• [PROBLEM DESCRIPTION] Print every record exactly as it appears. Leave the pictures out.

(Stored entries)
- Opening Delimiter -

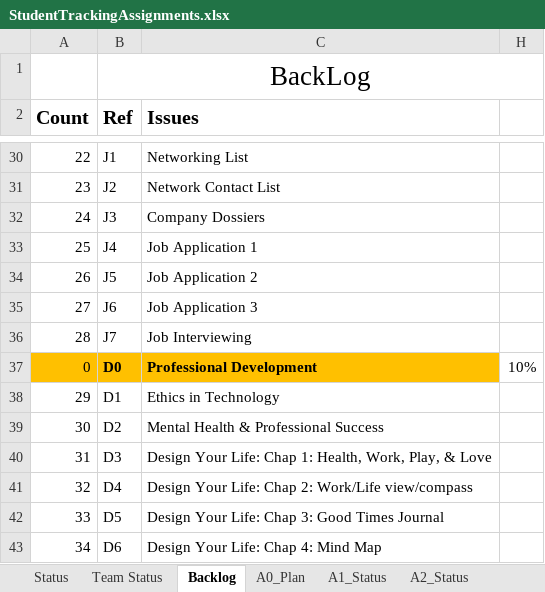
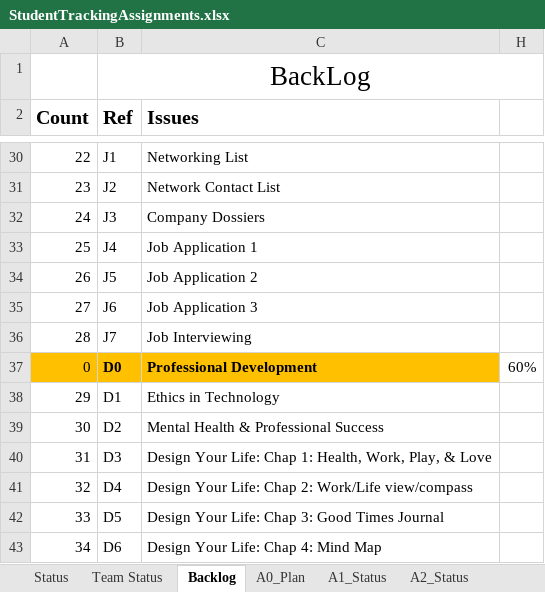
Before and after one commit to AlejoAlegreBustos/Machine-learning-projects, an Excel workbook: CSE 300/StudentTrackingAssignments.xlsx, sheet Backlog, drawn as a sheet; only a part is shown, gaps mark what is left out; values as stored, in another font and other column widths than the file's, no borders; the diff names each change by its address in the sheet, - before the commit and + after, or states it on an @@ line.

```diff
--- a/CSE 300/StudentTrackingAssignments.xlsx (sheet Backlog)
+++ b/CSE 300/StudentTrackingAssignments.xlsx (sheet Backlog)
-H37: 10%
+H37: 60%
```
Also changed, not shown: sheet A2_Status, sheet A3_Status, sheet A1_Status, sheet Status, sheet A0_Plan, sheet A5_Status, 2 more sheets, hidden cells, 9 other files.
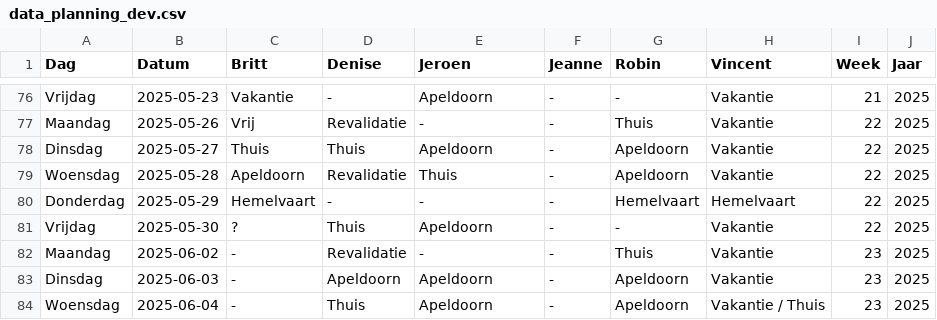
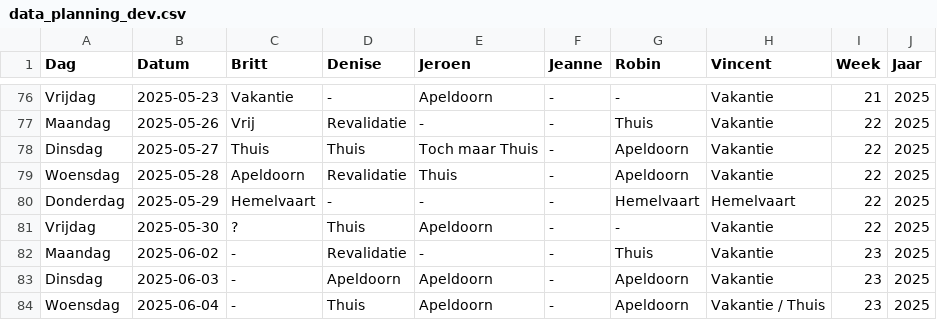
Before and after one commit to Britttvg/planning-tool, a CSV file: src/data/data_planning_dev.csv, drawn as a sheet; only a part is shown, gaps mark what is left out.

Commit message:
Update CSV src/data/data_planning_dev.csv, time 2025-05-27 16:03:30.655424

```diff
--- a/src/data/data_planning_dev.csv
+++ b/src/data/data_planning_dev.csv
@@ -77,3 +77,3 @@ Vrijdag,2025-05-23,Vakantie,-,Apeldoorn,-,-,Vakantie,21,2025
 Maandag,2025-05-26,Vrij,Revalidatie,-,-,Thuis,Vakantie,22,2025
-Dinsdag,2025-05-27,Thuis,Thuis,Apeldoorn,-,Apeldoorn,Vakantie,22,2025
+Dinsdag,2025-05-27,Thuis,Thuis,Toch maar Thuis,-,Apeldoorn,Vakantie,22,2025
 Woensdag,2025-05-28,Apeldoorn,Revalidatie,Thuis,-,Apeldoorn,Vakantie,22,2025
```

- Closing Delimiter -

• [OUTPUT]
Before and after one commit to AlejoAlegreBustos/Machine-learning-projects, an Excel workbook: CSE 300/StudentTrackingAssignments.xlsx, sheet Backlog, drawn as a sheet; only a part is shown, gaps mark what is left out; values as stored, in another font and other column widths than the file's, no borders; the diff names each change by its address in the sheet, - before the commit and + after, or states it on an @@ line.

```diff
--- a/CSE 300/StudentTrackingAssignments.xlsx (sheet Backlog)
+++ b/CSE 300/StudentTrackingAssignments.xlsx (sheet Backlog)
-H37: 10%
+H37: 60%
```
Also changed, not shown: sheet A2_Status, sheet A3_Status, sheet A1_Status, sheet Status, sheet A0_Plan, sheet A5_Status, 2 more sheets, hidden cells, 9 other files.
Before and after one commit to Britttvg/planning-tool, a CSV file: src/data/data_planning_dev.csv, drawn as a sheet; only a part is shown, gaps mark what is left out.

Commit message:
Update CSV src/data/data_planning_dev.csv, time 2025-05-27 16:03:30.655424

```diff
--- a/src/data/data_planning_dev.csv
+++ b/src/data/data_planning_dev.csv
@@ -77,3 +77,3 @@ Vrijdag,2025-05-23,Vakantie,-,Apeldoorn,-,-,Vakantie,21,2025
 Maandag,2025-05-26,Vrij,Revalidatie,-,-,Thuis,Vakantie,22,2025
-Dinsdag,2025-05-27,Thuis,Thuis,Apeldoorn,-,Apeldoorn,Vakantie,22,2025
+Dinsdag,2025-05-27,Thuis,Thuis,Toch maar Thuis,-,Apeldoorn,Vakantie,22,2025
 Woensdag,2025-05-28,Apeldoorn,Revalidatie,Thuis,-,Apeldoorn,Vakantie,22,2025
```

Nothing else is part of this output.